The Allied Dunbar advert is, for example, an unlikely combination of two elements. The setting in the washroom with the unseen listener is modelled on a scene in Robocop, Paul Verhoeven?s satirical and violent science fiction film. However, when the man starts singing ?Let?s Face the Music and Dance?, we?re suddenly watching a Dennis Potter tv play.

It?s long been recognised that TV commercials follow the same genres as other types of television. So we have the soap opera-style ad, such as the Nescafe Gold Blend campaign, the daytime tv-style ad, with glowing first-person endorsements for baby products from real mums, and even the costume drama-style ad.

The most famous example of this style is the Hovis campaign from the early 1980s. Here the production values and artistry were so impressive that the ad with the little boy pushing his bike up a hill looked as beautiful as the other quality period-piece of that time, Brideshead Revisited.

However, now it is not just genre-types that are being borrowed from film and tv, but specific plots, settings and scenes in a post-modern frenzy of quotation and pastiche. We’ve got used to seeing the film of the book, but now we’re seeing the advert of the film.

Two examples show the two ways this can be used. In the current Nescafe commercial, a young vet helps out a dour Yorkshire farmer, and ends up leaving his jar of coffee behind. It is obviously based on All Creatures Great and Small, and this creates a recognisable atmosphere very quickly.  The insertion of the brand into this familiar framework associates instant coffee with the relaxed and comforting world of James Herriot.

However, aside from updating the setting ? to avoid the anachronism of the young vet swapping his modern instant coffee for ration book vouchers ? few changes are made. The original material is invoked but not investigated.

The current ad for the Peugeot 106, however, is much more rewarding since it takes its model, the Ridley Scott film Thelma and Louise, and makes something new from it. Two young women are driving through Hollywood lamenting the fact that ?everyone wants to be in the movies?. Never a truer word, since even this advert wants to be in the movies, as our heroines find themselves being filmed while appearing to drive off a cliff.

By now, those viewers that have seen Thelma and Loiuse are expecting the pair to plummet triumphantly to their deaths. However, the advert surprises us by showing the car merely driving through a cloth backdrop.  The layers of irony are piled deep: to begin with, the advert is quoting a film made by a former ad-man (Ridley Scott directed some of the Hovis commercials before starting in films).

Secondly, it makes us reconsider the original film by showing us directly what we try to suppress when watching a movie ? the fact that?s it make-believe.
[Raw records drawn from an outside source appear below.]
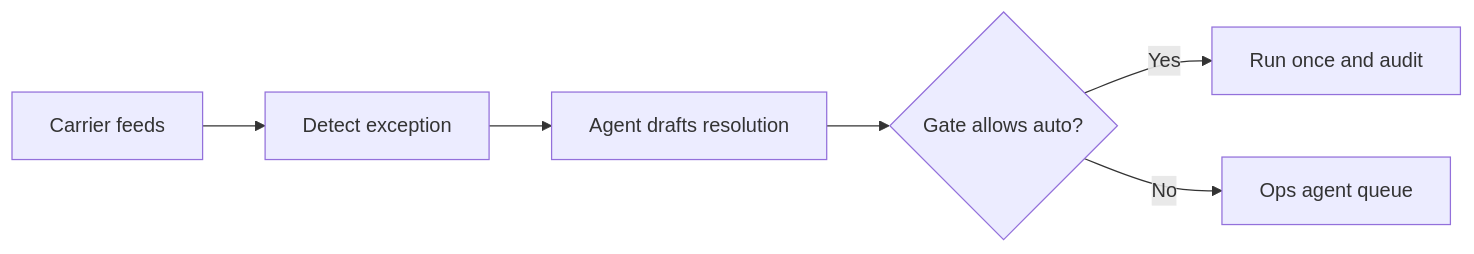
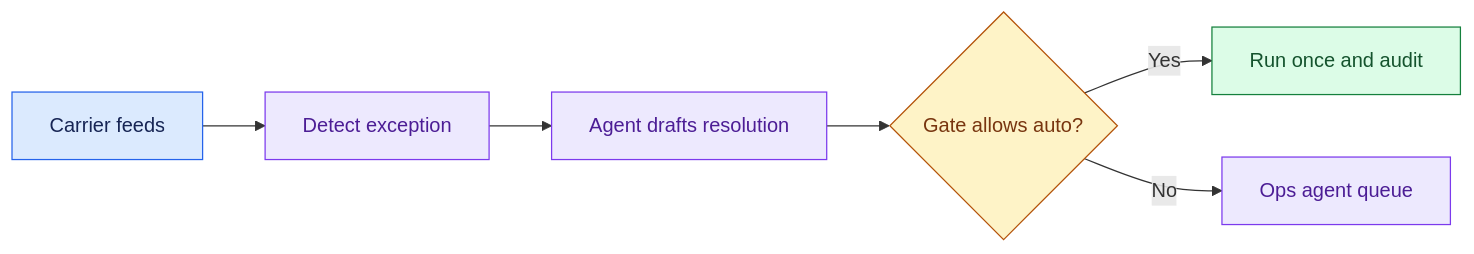
Before and after one commit to Sourav692/Forward-Deployed-Engineer-Interview-Prep: the diagram in site/case-pages/logistics-exception-handling/introduction.md, drawn with Mermaid. The commit also changed other lines of this file and 1268 other files, not shown here.

First line of the commit message:
content: polish Casebook writing and Mermaid diagrams (#251)

````diff
--- a/site/case-pages/logistics-exception-handling/introduction.md
+++ b/site/case-pages/logistics-exception-handling/introduction.md
@@ -15,8 +22,18 @@
 ```mermaid
 flowchart LR
   A[Carrier feeds] --> B[Detect exception]
   B --> C[Agent drafts resolution]
   C --> D{Gate allows auto?}
   D -->|Yes| E[Run once and audit]
   D -->|No| F[Ops agent queue]
+
+    %% Casebook colours: entry, reasoning, results, controls, and stopped paths.
+    classDef cbInput fill:#dbeafe,stroke:#2563eb,color:#172554
+    class A cbInput
+    classDef cbReason fill:#ede9fe,stroke:#7c3aed,color:#4c1d95
+    class B,C,F cbReason
+    classDef cbPolicy fill:#fef3c7,stroke:#b45309,color:#78350f
+    class D cbPolicy
+    classDef cbAction fill:#dcfce7,stroke:#15803d,color:#14532d
+    class E cbAction
 ```
````
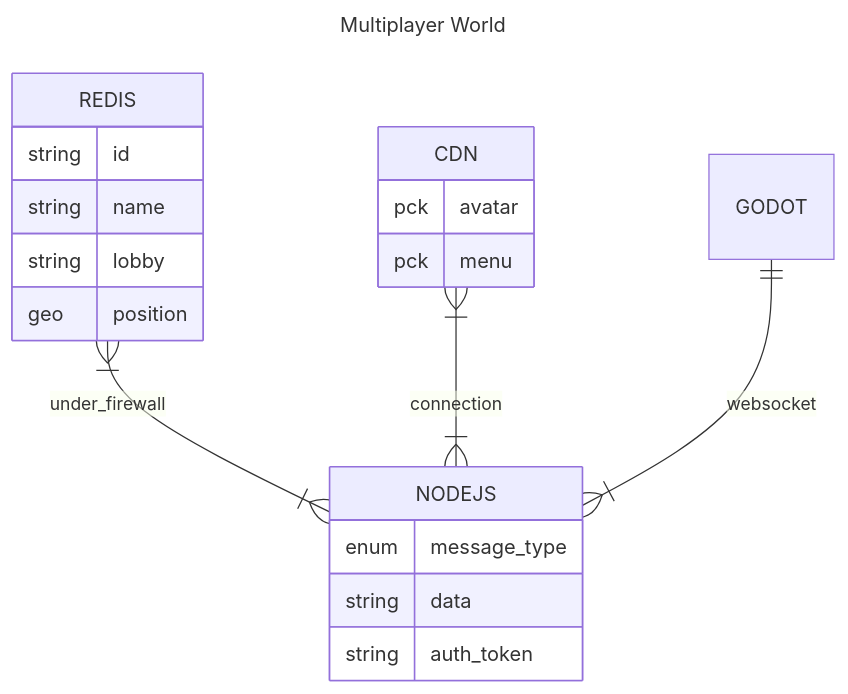
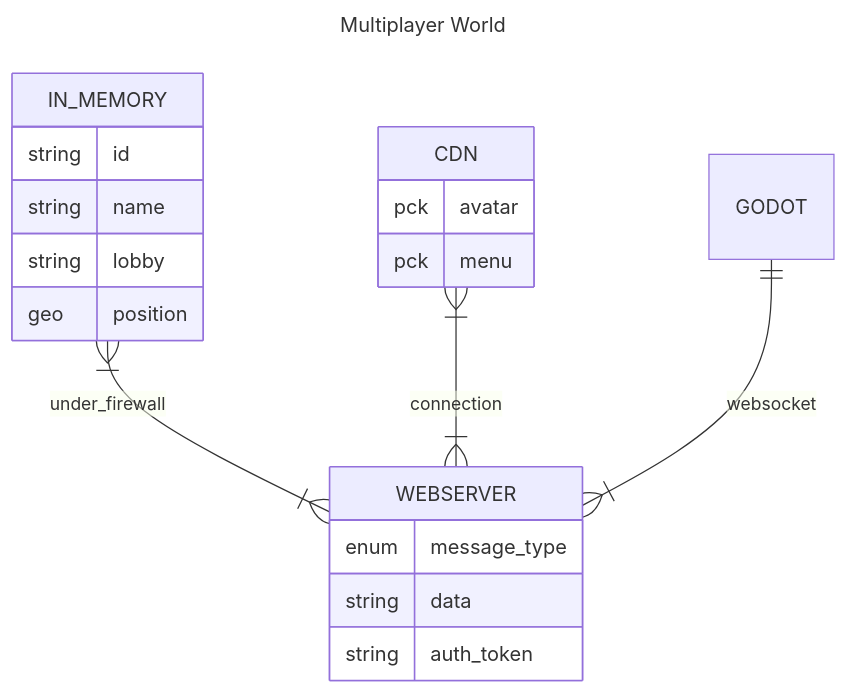
One commit to Ughuuu/Multiplayer-World changed the first of 3 diagrams in README.md. Above: the diagram before and after it, drawn with Mermaid. The commit also changed other lines of this file and 8 other files, not shown here.

````diff
--- a/README.md
+++ b/README.md
@@ -74,24 +74,24 @@
 ```mermaid
 ---
 title: Multiplayer World
 ---
 erDiagram
-    REDIS 1+--1+ NODEJS : under_firewall
-    CDN 1+--1+ NODEJS : connection
-    REDIS {
+    IN_MEMORY 1+--1+ WEBSERVER : under_firewall
+    CDN 1+--1+ WEBSERVER : connection
+    IN_MEMORY {
         string id
         string name
         string lobby
         geo position
     }
-    NODEJS {
+    WEBSERVER {
         enum message_type
         string data
         string auth_token
     }
     CDN {
         pck avatar
         pck menu
     }
-    GODOT 1--1+ NODEJS : websocket
+    GODOT 1--1+ WEBSERVER : websocket
 ```
````
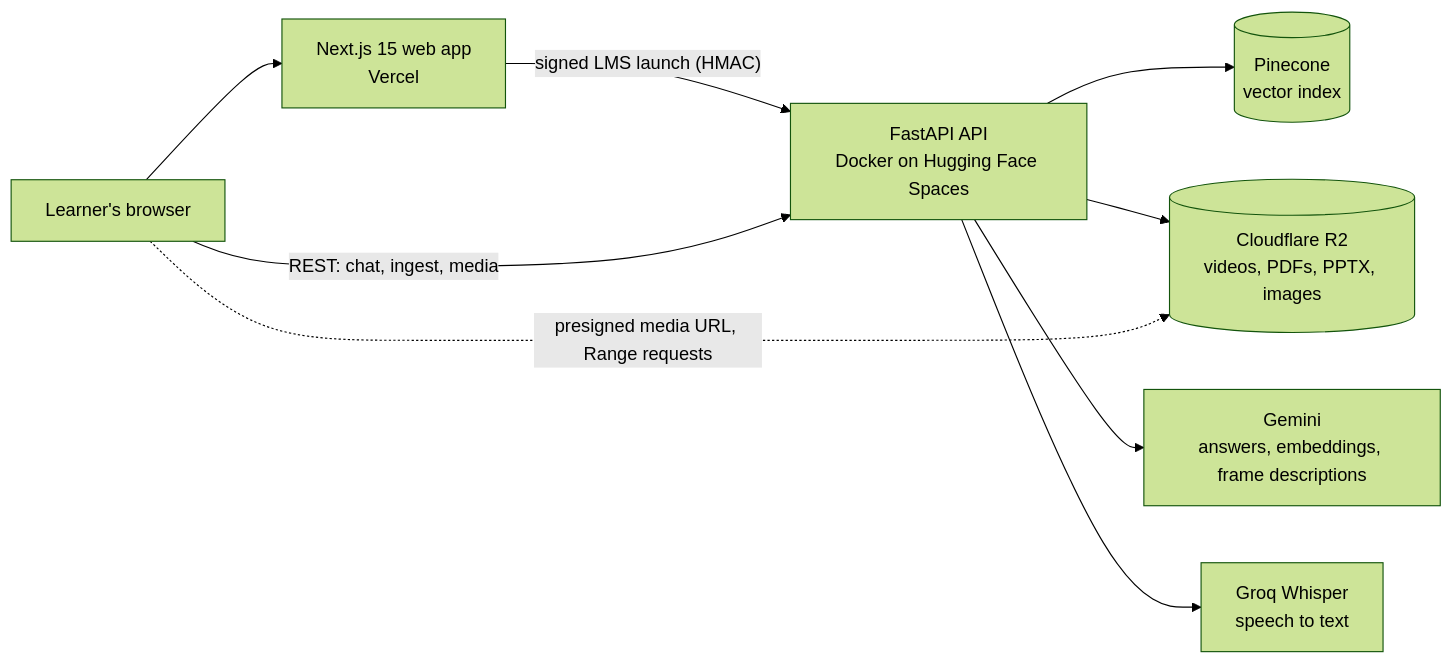
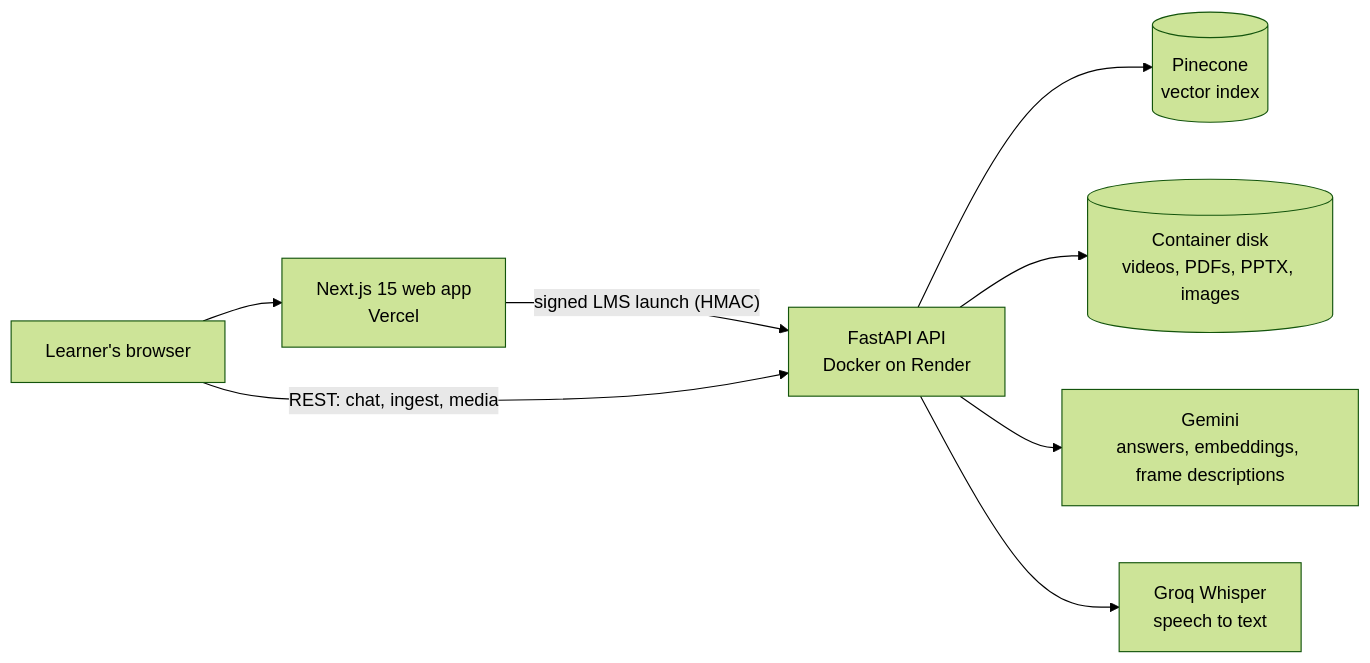
Before and after one commit to Nanu69-batman/ailearn: the diagram in README.md, drawn with Mermaid (forest theme). The commit also changed other lines of this file and 7 other files, not shown here.

First line of the commit message:
docs: live URLs and the real topology (Render + Pinecone + local disk)

````diff
--- a/README.md
+++ b/README.md
@@ -70,11 +74,10 @@
 ```mermaid
 flowchart LR
   U["Learner's browser"] --> W["Next.js 15 web app<br/>Vercel"]
   W -->|"signed LMS launch (HMAC)"| A
-  U -->|"REST: chat, ingest, media"| A["FastAPI API<br/>Docker on Hugging Face Spaces"]
+  U -->|"REST: chat, ingest, media"| A["FastAPI API<br/>Docker on Render"]
   A --> V[("Pinecone<br/>vector index")]
-  A --> S[("Cloudflare R2<br/>videos, PDFs, PPTX, images")]
+  A --> S[("Container disk<br/>videos, PDFs, PPTX, images")]
   A --> G["Gemini<br/>answers, embeddings, frame descriptions"]
   A --> Q["Groq Whisper<br/>speech to text"]
-  U -.->|"presigned media URL, Range requests"| S
 ```
````
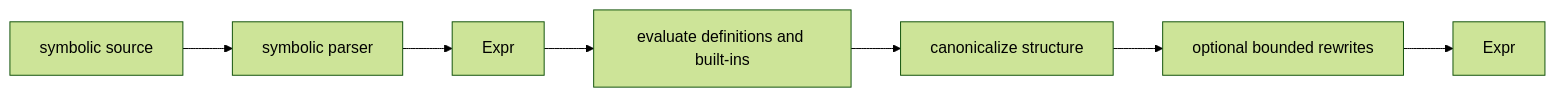
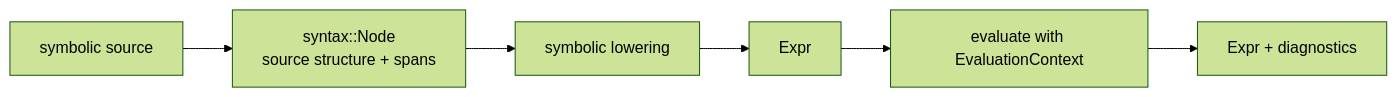
One commit to sergiorf/aleph3 changed the sixth of 10 diagrams in docs/architecture.md. Above: the diagram before and after it, drawn with Mermaid (forest theme). The commit also changed other lines of this file and 10 other files, not shown here.

First line of the commit message:
docs: refresh architecture and glossary for current engine

````diff
--- a/docs/architecture.md
+++ b/docs/architecture.md
@@ -252,9 +291,8 @@
 ```mermaid
 flowchart LR
-    Input["symbolic source"] --> Parse["symbolic parser"]
-    Parse --> Expr["Expr"]
-    Expr --> Evaluate["evaluate definitions and built-ins"]
-    Evaluate --> Normalize["canonicalize structure"]
-    Normalize --> Rewrite["optional bounded rewrites"]
-    Rewrite --> Output["Expr"]
+    Input["symbolic source"] --> Syntax["syntax::Node<br/>source structure + spans"]
+    Syntax --> Lower["symbolic lowering"]
+    Lower --> Expr["Expr"]
+    Expr --> Eval["evaluate with EvaluationContext"]
+    Eval --> Output["Expr + diagnostics"]
 ```
````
Susan Sarandon and Geena Davies no more drove off an actual cliff than the couple in the advert do, and so curiously, the copy reminds us that the original isn?t real either.

Of course, if you haven?t seen the film, you watch the ad in a different way, but the question of which is the original is still raised. One day, you?ll settle down to watch Thelma and Louise, and find yourself saying ?the end?s a bit like that car ad?.

The current VW Polo advert appeals to its own brand?s advertising history while also making clever use of a Coen brothers film. Volkswagen have dropped cars in their commercials for years, but this time in dropping the new Polo from the top of a skyscraper they use the same tumbling point-of-view shots and fast-cutting as The Hudsucker Proxy.

It is easy to criticise the advertisers for cashing on other people?s creativity, but if it?s valid for Joel and Ethan Coen to use some of Frank Capra?s ideas in The Hudsucker Proxy, is it not just as valid for advertisers in turn to use the Coen brothers? work? Once these images, ideas and settings are abroad in the culture in whatever form, then they?re creative fair game for someone to make something new from them.

On this note, advertiser?s storyboards must be groaning under the weight of forthcoming commercials based on the films of Quentin Tarentino.  Seeing Reservoir Dogs reworked to advertise a bank, or Pulp Fiction flogging a car valeting service is almost too trendy to contemplate.

(first published in The Irish Times, Thursday Feb 21st, 1995)